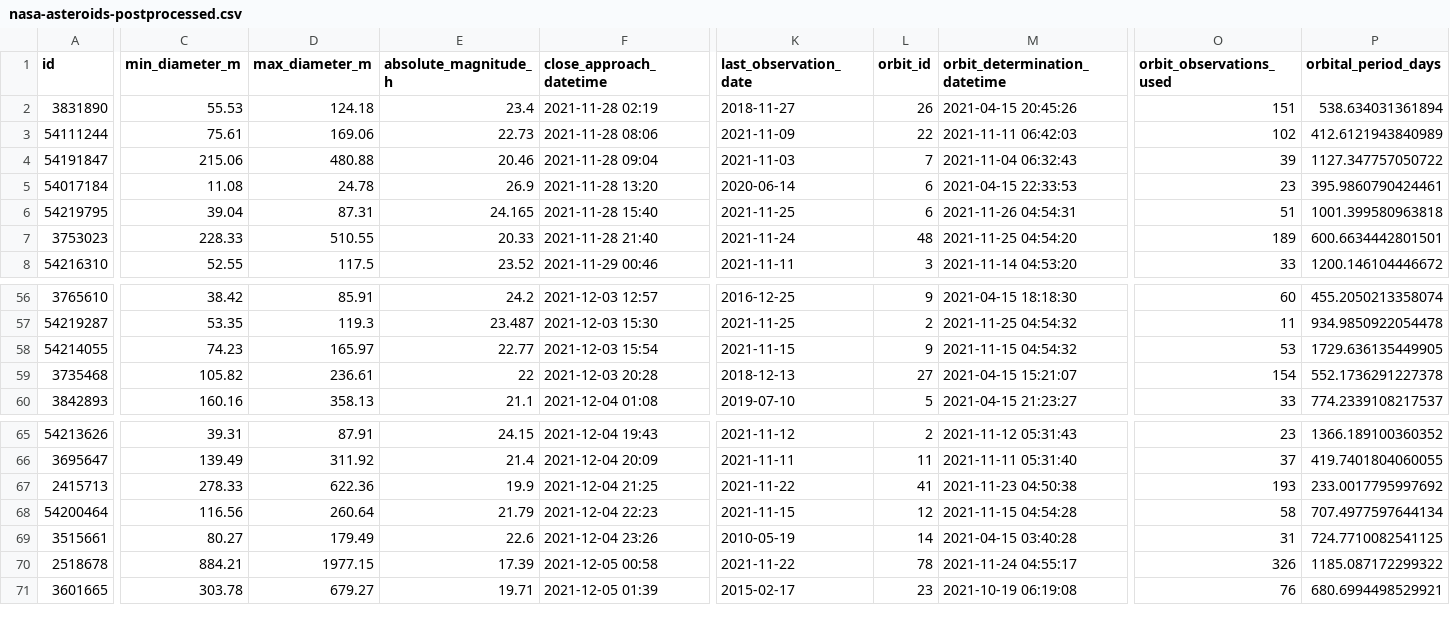
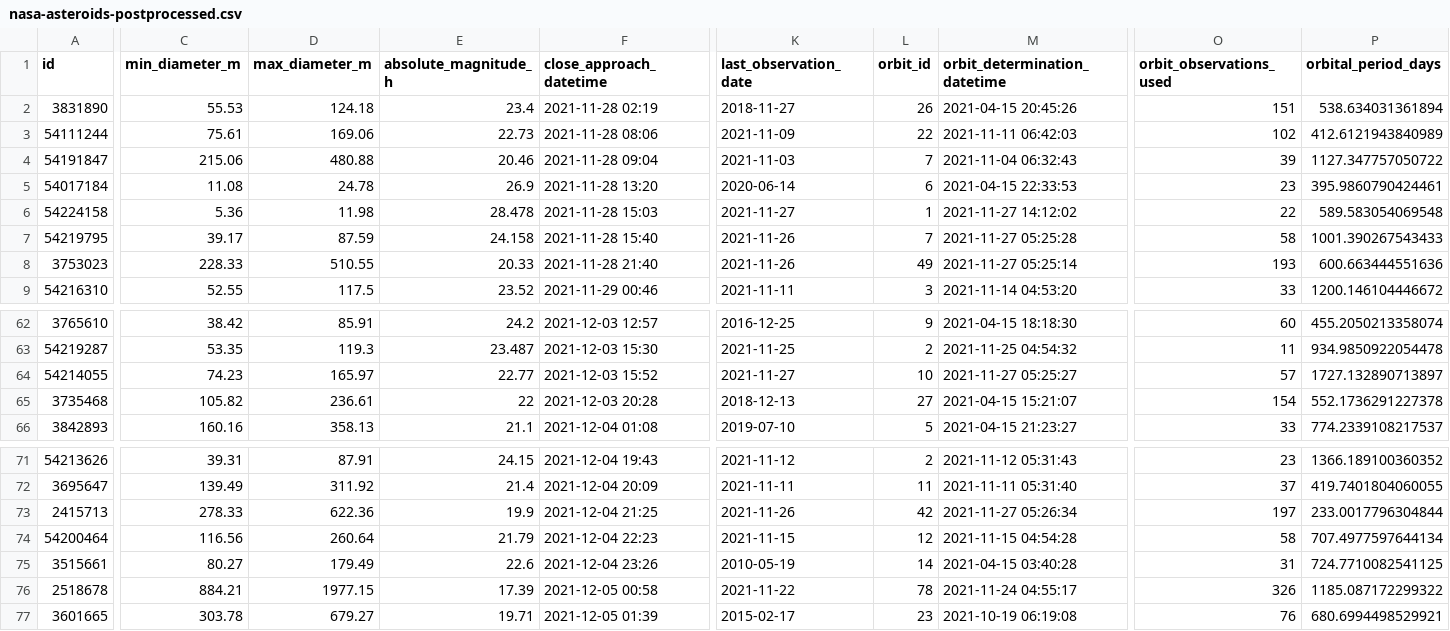
Before and after one commit to nsgrantham/nasa-asteroids, a CSV file: nasa-asteroids-postprocessed.csv, drawn as a sheet; only a part is shown, gaps mark what is left out; addresses are those after the commit; rows hold the shown columns only; the diff covers the shown part only; the diff names each change by its address in the sheet, - before the commit and + after, or states it on an @@ line.

Commit message:
Flat: latest data (2021-11-28T14:08:29.306Z) {   "date": "2021-11-28T14:08:29.306Z",   "files": [     {       "name": "nasa-asteroids-postprocessed.csv",       "deltaBytes": 1268,       "source": "https://api.nasa.gov/neo/rest/v1/feed?api_key=DEMO_KEY&detailed=true"     }   ] }

```diff
--- a/nasa-asteroids-postprocessed.csv
+++ b/nasa-asteroids-postprocessed.csv
+row 6: 54224158 | 5.36 | 11.98 | 28.478 | 2021-11-28 15:03 | 2021-11-27 | 1 | 2021-11-27 14:12:02 | 22 | 589.583054069548
-C7 (min_diameter_m): 39.04
+C7 (min_diameter_m): 39.17
-D7 (max_diameter_m): 87.31
+D7 (max_diameter_m): 87.59
-E7 (absolute_magnitude_h): 24.165
+E7 (absolute_magnitude_h): 24.158
-K7 (last_observation_date): 2021-11-25
+K7 (last_observation_date): 2021-11-26
-L7 (orbit_id): 6
+L7 (orbit_id): 7
-M7 (orbit_determination_datetime): 2021-11-26 04:54:31
+M7 (orbit_determination_datetime): 2021-11-27 05:25:28
-O7 (orbit_observations_used): 51
+O7 (orbit_observations_used): 58
-P7 (orbital_period_days): 1001.399580963818
+P7 (orbital_period_days): 1001.390267543433
-K8 (last_observation_date): 2021-11-24
+K8 (last_observation_date): 2021-11-26
-L8 (orbit_id): 48
+L8 (orbit_id): 49
-M8 (orbit_determination_datetime): 2021-11-25 04:54:20
+M8 (orbit_determination_datetime): 2021-11-27 05:25:14
-O8 (orbit_observations_used): 189
+O8 (orbit_observations_used): 193
-P8 (orbital_period_days): 600.6634442801501
+P8 (orbital_period_days): 600.663444551636
-F64 (close_approach_datetime): 2021-12-03 15:54
+F64 (close_approach_datetime): 2021-12-03 15:52
-K64 (last_observation_date): 2021-11-15
+K64 (last_observation_date): 2021-11-27
-L64 (orbit_id): 9
+L64 (orbit_id): 10
-M64 (orbit_determination_datetime): 2021-11-15 04:54:32
+M64 (orbit_determination_datetime): 2021-11-27 05:25:27
-O64 (orbit_observations_used): 53
+O64 (orbit_observations_used): 57
-P64 (orbital_period_days): 1729.636135449905
+P64 (orbital_period_days): 1727.132890713897
-K73 (last_observation_date): 2021-11-22
+K73 (last_observation_date): 2021-11-26
-L73 (orbit_id): 41
+L73 (orbit_id): 42
-M73 (orbit_determination_datetime): 2021-11-23 04:50:38
+M73 (orbit_determination_datetime): 2021-11-27 05:26:34
-O73 (orbit_observations_used): 193
+O73 (orbit_observations_used): 197
-P73 (orbital_period_days): 233.0017795997692
+P73 (orbital_period_days): 233.0017796304844
```
Also changed, not shown: 5 added rows and 33 edited cells elsewhere in this file.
§ §
### PROBLEM TO SOLVE
Extract each line from the entries above that contains the string "shown".

### RESPONSE TO THIS EXERCISE
Before and after one commit to nsgrantham/nasa-asteroids, a CSV file: nasa-asteroids-postprocessed.csv, drawn as a sheet; only a part is shown, gaps mark what is left out; addresses are those after the commit; rows hold the shown columns only; the diff covers the shown part only; the diff names each change by its address in the sheet, - before the commit and + after, or states it on an @@ line.
Also changed, not shown: 5 added rows and 33 edited cells elsewhere in this file.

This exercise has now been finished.